There are no strangers here; only friends you haven’t met yet. ~William Butler Yeats
At no time did this saying feel truer in my life than when I traveled solo for nearly two months. Back then, I met strangers who accepted me as part of their family or as a friend. There were also strangers whom I had only brief but honest and meaningful encounters with, but which were far more authentic than some regular encounters I had with people back home in the city. Also unforgettable were the strangers who inspired me just by being who they are and doing what they feel they are called to do.
And then there were the strangers who seemed like angels in disguise, who helped me avoid serious trouble or assisted me through some inconvenience, and then promptly disappeared from my sight and my life.
These travel encounters made me feel like the richest person in the world then, and I felt I fully grasped the meaning of another favorite travel quote: “Travel is the only thing you buy that makes you richer.”
And so, when the theme on strangers for the Pinoy Travel Bloggers’ monthly blog carnival was announced, I was at a loss on what to write about. How do I choose from a wealth of connections with strangers? Each story is worth telling, and I have shared some here in my blog, and I feel I will eventually share more in the future, or weave them into another narrative.
So instead of figuring out which of my stranger stories is the best one to share, I have decided to tell the one closest to my heart – because that, at least, is what I am clear of.
(Photo by Phillip Kimpo)
That time, a friend invited me for free scuba diving. Without hesitation, I took the three-hour bus ride to Subic, Zambales. There, I met first-timers and old-timers in diving.

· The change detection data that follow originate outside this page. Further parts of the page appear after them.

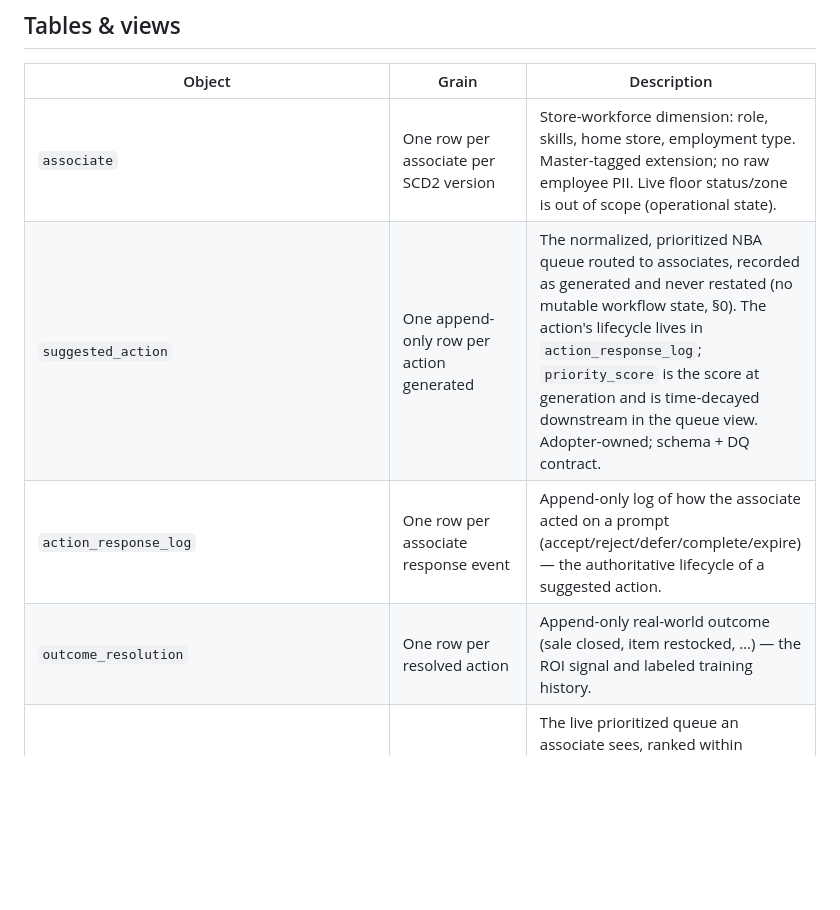
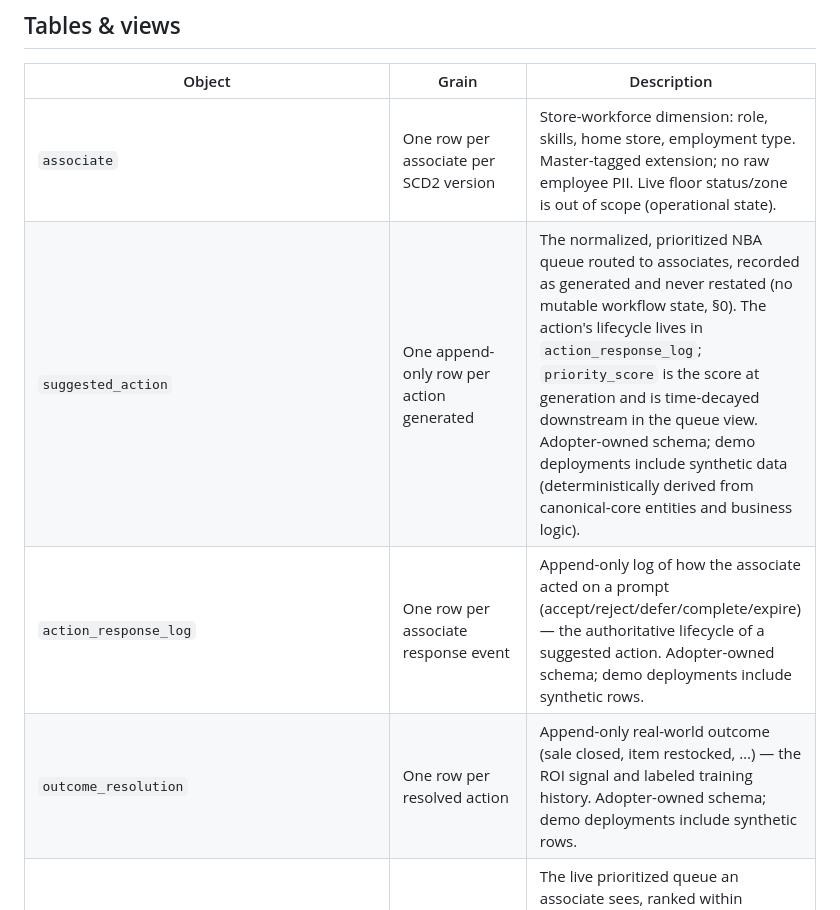
Before and after one commit to open-retail-data-model/staging-model-explorer, a Markdown page: outcome-packages/ai-assisted-store-associates/glossary.md, the part around the change. Drawn GitHub-style; blank space fills up the shorter version.

Commit message:
deploy: ORDM model explorer open-retail-data-model/staging@c8e5f3858093faf6f778149abf4f05fc5bb76dbf

```diff
--- a/outcome-packages/ai-assisted-store-associates/glossary.md
+++ b/outcome-packages/ai-assisted-store-associates/glossary.md
@@ -23,9 +23,9 @@ The second capability, **Real-Time Data Access**, is the governed lookup contrac
 | Object | Grain | Description |
 |---|---|---|
 | `associate` | One row per associate per SCD2 version | Store-workforce dimension: role, skills, home store, employment type. Master-tagged extension; no raw employee PII. Live floor status/zone is out of scope (operational state). |
-| `suggested_action` | One append-only row per action generated | The normalized, prioritized NBA queue routed to associates, recorded as generated and never restated (no mutable workflow state, §0). The action's lifecycle lives in `action_response_log`; `priority_score` is the score at generation and is time-decayed downstream in the queue view. Adopter-owned; schema + DQ contract. |
-| `action_response_log` | One row per associate response event | Append-only log of how the associate acted on a prompt (accept/reject/defer/complete/expire) — the authoritative lifecycle of a suggested action. |
-| `outcome_resolution` | One row per resolved action | Append-only real-world outcome (sale closed, item restocked, …) — the ROI signal and labeled training history. |
+| `suggested_action` | One append-only row per action generated | The normalized, prioritized NBA queue routed to associates, recorded as generated and never restated (no mutable workflow state, §0). The action's lifecycle lives in `action_response_log`; `priority_score` is the score at generation and is time-decayed downstream in the queue view. Adopter-owned schema; demo deployments include synthetic data (deterministically derived from canonical-core entities and business logic). |
+| `action_response_log` | One row per associate response event | Append-only log of how the associate acted on a prompt (accept/reject/defer/complete/expire) — the authoritative lifecycle of a suggested action. Adopter-owned schema; demo deployments include synthetic rows. |
+| `outcome_resolution` | One row per resolved action | Append-only real-world outcome (sale closed, item restocked, …) — the ROI signal and labeled training history. Adopter-owned schema; demo deployments include synthetic rows. |
 | `gold_associate_action_queue_current` | One row per open, non-expired action | The live prioritized queue an associate sees, ranked within associate by the time-decayed `current_priority_score`. "Open" and `current_state` are derived from `action_response_log` (no terminal response yet), not a stored status. |
 | `gold_action_outcome_funnel_daily` | One row per store × zone × associate × trading date × action_type | Generated / accepted / rejected / completed / expired counts (from the response log), acceptance & completion rates, avg response time, realized outcome value. The associate and zone grain serve per-associate effectiveness and the per-zone staffing signal. |
 | `mv_associate_action_performance` | store × zone × associate × trading date × action_type | UC Metric View over the daily funnel: acceptance, completion, responsiveness, realized value (ratio-of-sums), broken down by associate or zone. |
```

He was one of the first-timers. Conversation easily flowed between us when we found out we liked some of the same books. But what probably bonded us most then was that it would both be our first time to dive, and the fear and anticipation that came with it. I know this now from hindsight; I didn’t realize this back then.
Mostly then I was just focused on the exhilaration of being underwater several meters deep for the first time, and coming in closer contact with fish and corals. It was 30 minutes of eternity in blue and other bright hues.
(Photo by Bebang Siy)
On the way home, we talked nonstop about books, films and everything under the sun, with an ease of friends for years. Our connection was undeniable. But, instead of being overtaken with the heady rush of romance, as I was prone to with men I felt this kind of connection, I curiously only felt a warm companionship.
We became fast friends, and even unofficial siblings, with my parents and brothers warmly welcoming him into the family. During our friendship we saw the best and the worst in the other, and slowly learned to accept what we saw.
We had thought of each other so long as siblings that romance seemed unthinkable. We were both deeply attracted to other people, and I was seriously considering a relationship with another guy. Or so I thought.
After nine months of friendship, we felt a distinct shift, and it was also while traveling when we felt it. We were sitting on the rocks of a gentle stream flowing from the mountains, feeling afraid about losing each other and yet badly wanting to trust what would come. Brightly colored butterflies circled us, and days later we embraced our friendship’s own metamorphosis and rebirth.
Since then, we have had more adventures together – both in travel and in life’s daily miracles and mishaps.
My wanderlust was far greater than his, though. No longer contented with four-day or week-long trips with him and with friends, I declared my intentions of going off on a long-term solo adventure. He was worried but did not stop me. After all, we met while traveling. He understood the call that was too great for me to ignore.
As a traveler, I know that I am home wherever I am. I have found peace in seas, mountains, waterfalls, churches, temples, far-flung towns and islands lacking modern conveniences but rich in spirit, and in locals who show me how different, and yet how ultimately the same, we all human beings are. There are strangers who have warmly welcomed me into their homes and who I believe will welcome me again if I go back.
But, it is beautifully assuring for me to know that no matter where my wanderlust takes me, there is always one place, one person, I can go home to. And with him, I can take deep rest and be freely, utterly and unabashedly myself without reservation.
And yes, we will travel again together.
(Photo by Ros Flores)